"Marie de Médicis 1573–1642 French Queen." Renaissance: An Encyclopedia for Students. . Encyclopedia.com. (March 19, 2019). https://www.encyclopedia.com/humanities/encyclopedias-almanacs-transcripts-and-maps/marie-de-medicis-1573-1642-french-queen
"Marie de Médicis 1573–1642 French Queen." Renaissance: An Encyclopedia for Students. . Retrieved March 19, 2019 from Encyclopedia.com: https://www.encyclopedia.com/humanities/encyclopedias-almanacs-transcripts-and-maps/marie-de-medicis-1573-1642-french-queen
Encyclopedia.com gives you the ability to cite reference entries and articles according to common styles from the Modern Language Association (MLA), The Chicago Manual of Style, and the American Psychological Association (APA).
Within the “Cite this article” tool, pick a style to see how all available information looks when formatted according to that style. Then, copy and paste the text into your bibliography or works cited list.
Because each style has its own formatting nuances that evolve over time and not all information is available for every reference entry or article, Encyclopedia.com cannot guarantee each citation it generates. Therefore, it’s best to use Encyclopedia.com citations as a starting point before checking the style against your school or publication’s requirements and the most-recent information available at these sites:
Modern Language Association
The Chicago Manual of Style
American Psychological Association
- Most online reference entries and articles do not have page numbers. Therefore, that information is unavailable for most Encyclopedia.com content. However, the date of retrieval is often important. Refer to each style’s convention regarding the best way to format page numbers and retrieval dates.

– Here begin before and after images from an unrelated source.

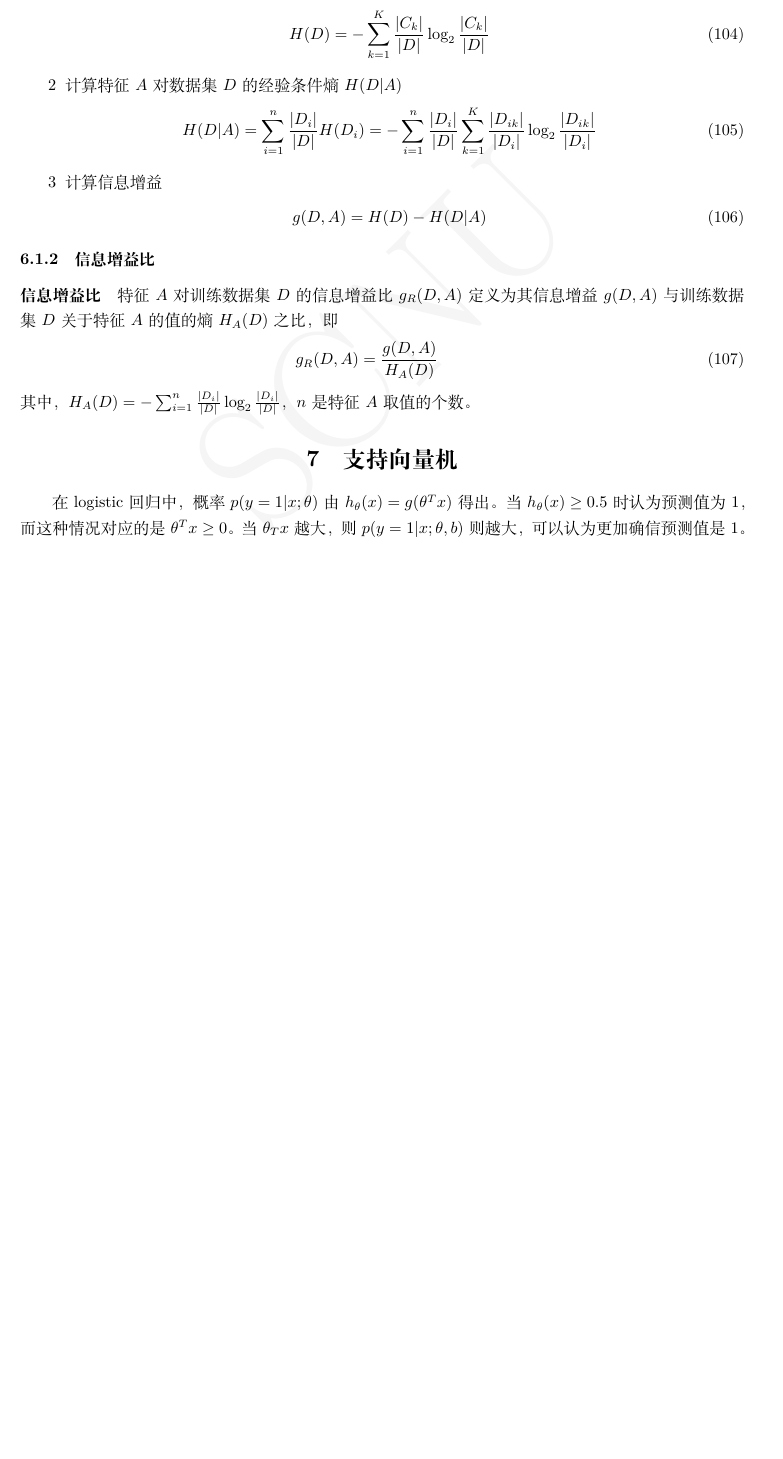
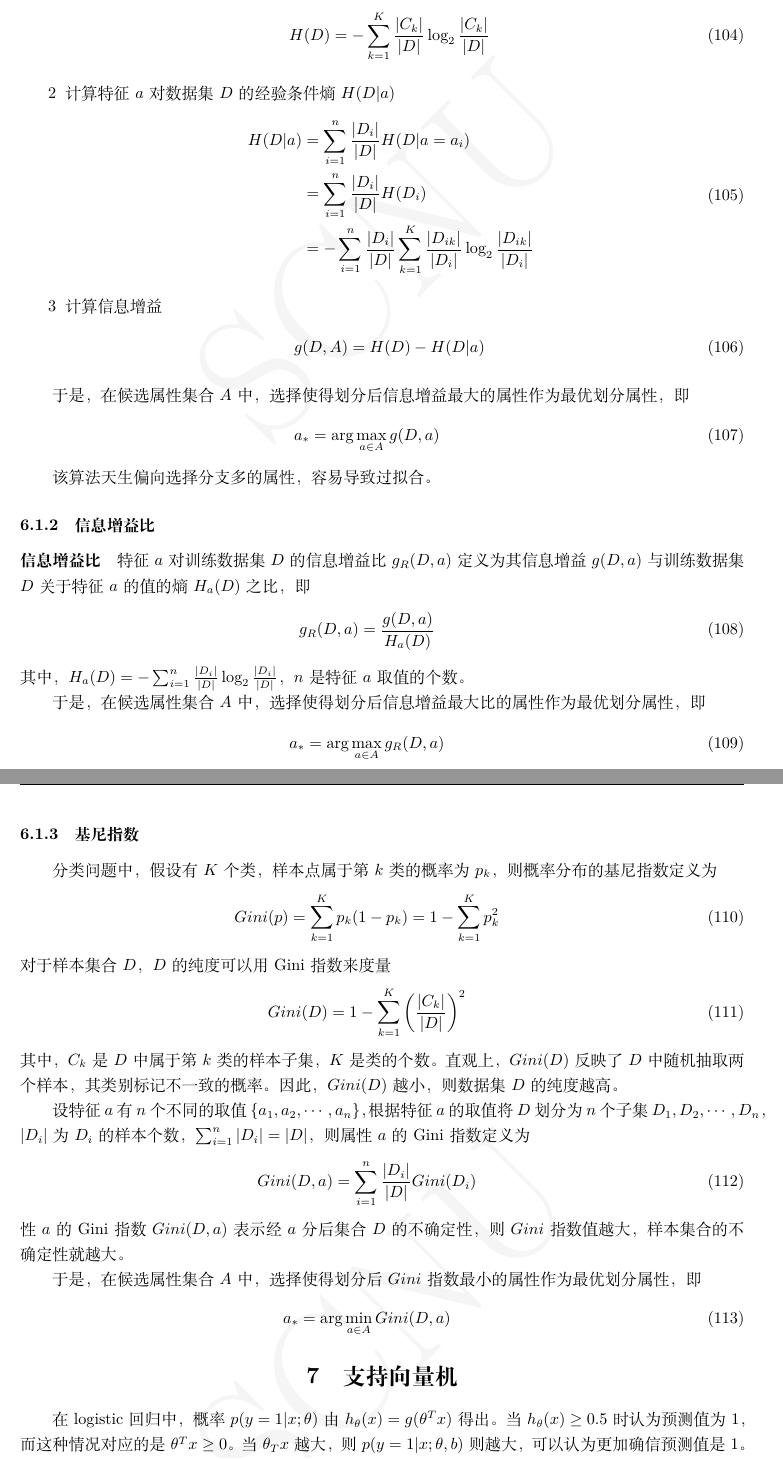
Before and after one commit to horcham/ML_note, a LaTeX thesis (ML_note.tex, which reads file/tree.tex): part of page 21 of 52 before the commit and two parts of pages 21 and 22 of 53 after it, the two joined at a grey line, cut so that both start at the same text, the shorter picture padded with empty space. The pictures show the PDF file ML_note.pdf that the author committed with the source.

Commit message:
2017.11.19, tree1

```diff
--- a/file/tree.tex
+++ b/file/tree.tex
@@ -32,27 +32,67 @@ H(Y|X)=\sum_{i=1}^np_iH(Y|X=x_i)
 g(D,A)=H(D)-H(D|A)
 \end{eqnarray}
 
-设训练数据为$D$，$|D|$表示其样本容量，即样本个数，设有$K$个类$C_k$，$k=1,2,\cdots,K$，$|C_k|$为属于类$C_k$的样本个数，$\sum_{k=1}^K|C_k|=|D|$。设特征$A$有$n$个不同的取值$\{ a_1,a_2,\cdots,a_n \}$，根据特征$A$的取值将$D$划分为$n$个子集$D_1,D_2,\cdots,D_n$，$|D_1|$为$D_i$的样本个数，$\sum_{i=1}^n|D_i|=|D|$。记子集$D_i$中属于类$C_k$的样本的集合为$D_{ik}$，即$D_{ik}=D_i\cap C_k$，$|D_{ik}|$为$D_{ik}$的样本个数，信息增益算法如下
+根据信息增益准则的特征选择方法是：对训练数据集（或子集）$D$，计算其每个特征的信息增益，并比较它们的大小，选择信息增益最大的特征。
+
+设训练数据为$D$，$|D|$表示其样本容量，即样本个数，设有$K$个类$C_k$，$k=1,2,\cdots,K$，$|C_k|$为属于类$C_k$的样本个数，$\sum_{k=1}^K|C_k|=|D|$。设特征$A$有$n$个不同的取值$\{ a_1,a_2,\cdots,a_n \}$，记特征集为$A$，根据某一特征$a$的取值将$D$划分为$n$个子集$D_1,D_2,\cdots,D_n$，$|D_i|$为$D_i$的样本个数，$\sum_{i=1}^n|D_i|=|D|$。记子集$D_i$中属于类$C_k$的样本的集合为$D_{ik}$，即$D_{ik}=D_i\cap C_k$，$|D_{ik}|$为$D_{ik}$的样本个数，信息增益算法如下
 \begin{itemize}
-\item 输入：训练数据集$D$和特征$A$；
-\item 输出：特征$A$对训练数据集$D$的信息增益$g(D,A)$
+\item 输入：训练数据集$D$和特征$a$；
+\item 输出：特征$a$对训练数据集$D$的信息增益$g(D,a)$
 \item[1] 计算数据集$D$的经验熵$H(D)$
 \begin{eqnarray}
 H(D)=-\sum_{k=1}^K \frac{|C_k|}{|D|}\log_2\frac{|C_k|}{|D|}
 \end{eqnarray}
-\item[2] 计算特征$A$对数据集$D$的经验条件熵$H(D|A)$
+\item[2] 计算特征$a$对数据集$D$的经验条件熵$H(D|a)$
 \begin{eqnarray}
-H(D|A)=\sum_{i=1}^n\frac{|D_i|}{|D|}H(D_i)=-\sum_{i=1}^n\frac{|D_i|}{|D|}\sum_{k=1}^K\frac{|D_{ik}|}{|D_i|}\log_2\frac{|D_{ik}|}{|D_i|}
+\begin{aligned}
+H(D|a)&=\sum_{i=1}^n \frac{|D_i|}{|D|}H(D|a=a_i)\\
+&=\sum_{i=1}^n\frac{|D_i|}{|D|}H(D_i)\\
+&=-\sum_{i=1}^n\frac{|D_i|}{|D|}\sum_{k=1}^K\frac{|D_{ik}|}{|D_i|}\log_2\frac{|D_{ik}|}{|D_i|}
+\end{aligned}
 \end{eqnarray}
 \item[3] 计算信息增益
 \begin{eqnarray}
-g(D,A)=H(D)-H(D|A)
+g(D,A)=H(D)-H(D|a)
 \end{eqnarray}
 \end{itemize}
 
+于是，在候选属性集合$A$中，选择使得划分后信息增益最大的属性作为最优划分属性，即
+\begin{eqnarray}
+a_*=\arg\max_{a\in A}g(D,a)
+\end{eqnarray}
+
+该算法天生偏向选择分支多的属性，容易导致过拟合。
+
 \subsubsection{信息增益比}
-\paragraph{信息增益比}特征$A$对训练数据集$D$的信息增益比$g_R(D,A)$定义为其信息增益$g(D,A)$与训练数据集$D$关于特征$A$的值的熵$H_A(D)$之比，即
+\paragraph{信息增益比}特征$a$对训练数据集$D$的信息增益比$g_R(D,a)$定义为其信息增益$g(D,a)$与训练数据集$D$关于特征$a$的值的熵$H_a(D)$之比，即
 \begin{eqnarray}
-g_R(D,A)=\frac{g(D,A)}{H_A(D)}
+g_R(D,a)=\frac{g(D,a)}{H_a(D)}
 \end{eqnarray}
-其中，$H_A(D)=-\sum_{i=1}^n \frac{|D_i|}{|D|}\log_2\frac{|D_i|}{|D|}$，$n$是特征$A$取值的个数。
+其中，$H_a(D)=-\sum_{i=1}^n \frac{|D_i|}{|D|}\log_2\frac{|D_i|}{|D|}$，$n$是特征$a$取值的个数。
+
+于是，在候选属性集合$A$中，选择使得划分后信息增益最大比的属性作为最优划分属性，即
+\begin{eqnarray}
+a_*=\arg\max_{a\in A}g_R(D,a)
+\end{eqnarray}
+
+\subsubsection{基尼指数}
+分类问题中，假设有$K$个类，样本点属于第$k$类的概率为$p_k$，则概率分布的基尼指数定义为
+\begin{eqnarray}
+Gini(p)=\sum_{k=1}^K p_k(1-p_k)=1-\sum_{k=1}^K p_k^2
+\end{eqnarray}
+对于样本集合$D$，$D$的纯度可以用Gini指数来度量
+\begin{eqnarray}
+Gini(D)=1-\sum_{k=1}^K \left( \frac{|C_k|}{|D|} \right)^2
+\end{eqnarray}
+其中，$C_k$是$D$中属于第$k$类的样本子集，$K$是类的个数。直观上，$Gini(D)$反映了$D$中随机抽取两个样本，其类别标记不一致的概率。因此，$Gini(D)$越小，则数据集$D$的纯度越高。
+
+设特征$a$有$n$个不同的取值$\{ a_1,a_2,\cdots,a_n \}$，根据特征$a$的取值将$D$划分为$n$个子集$D_1,D_2,\cdots,D_n$，$|D_i|$为$D_i$的样本个数，$\sum_{i=1}^n|D_i|=|D|$，则属性$a$的Gini指数定义为
+\begin{eqnarray}
+Gini(D,a)=\sum_{i=1}^n \frac{|D_i|}{|D|}Gini(D_i)
+\end{eqnarray}
+性$a$的Gini指数$Gini(D,a)$表示经$a$分后集合$D$的不确定性，则$Gini$指数值越大，样本集合的不确定性就越大。
+
+于是，在候选属性集合$A$中，选择使得划分后$Gini$指数最小的属性作为最优划分属性，即
+\begin{eqnarray}
+a_*=\arg\min_{a\in A}Gini(D,a)
+\end{eqnarray}
```
Also changed, not shown: ML_note.pdf.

- In addition to the MLA, Chicago, and APA styles, your school, university, publication, or institution may have its own requirements for citations. Therefore, be sure to refer to those guidelines when editing your bibliography or works cited list.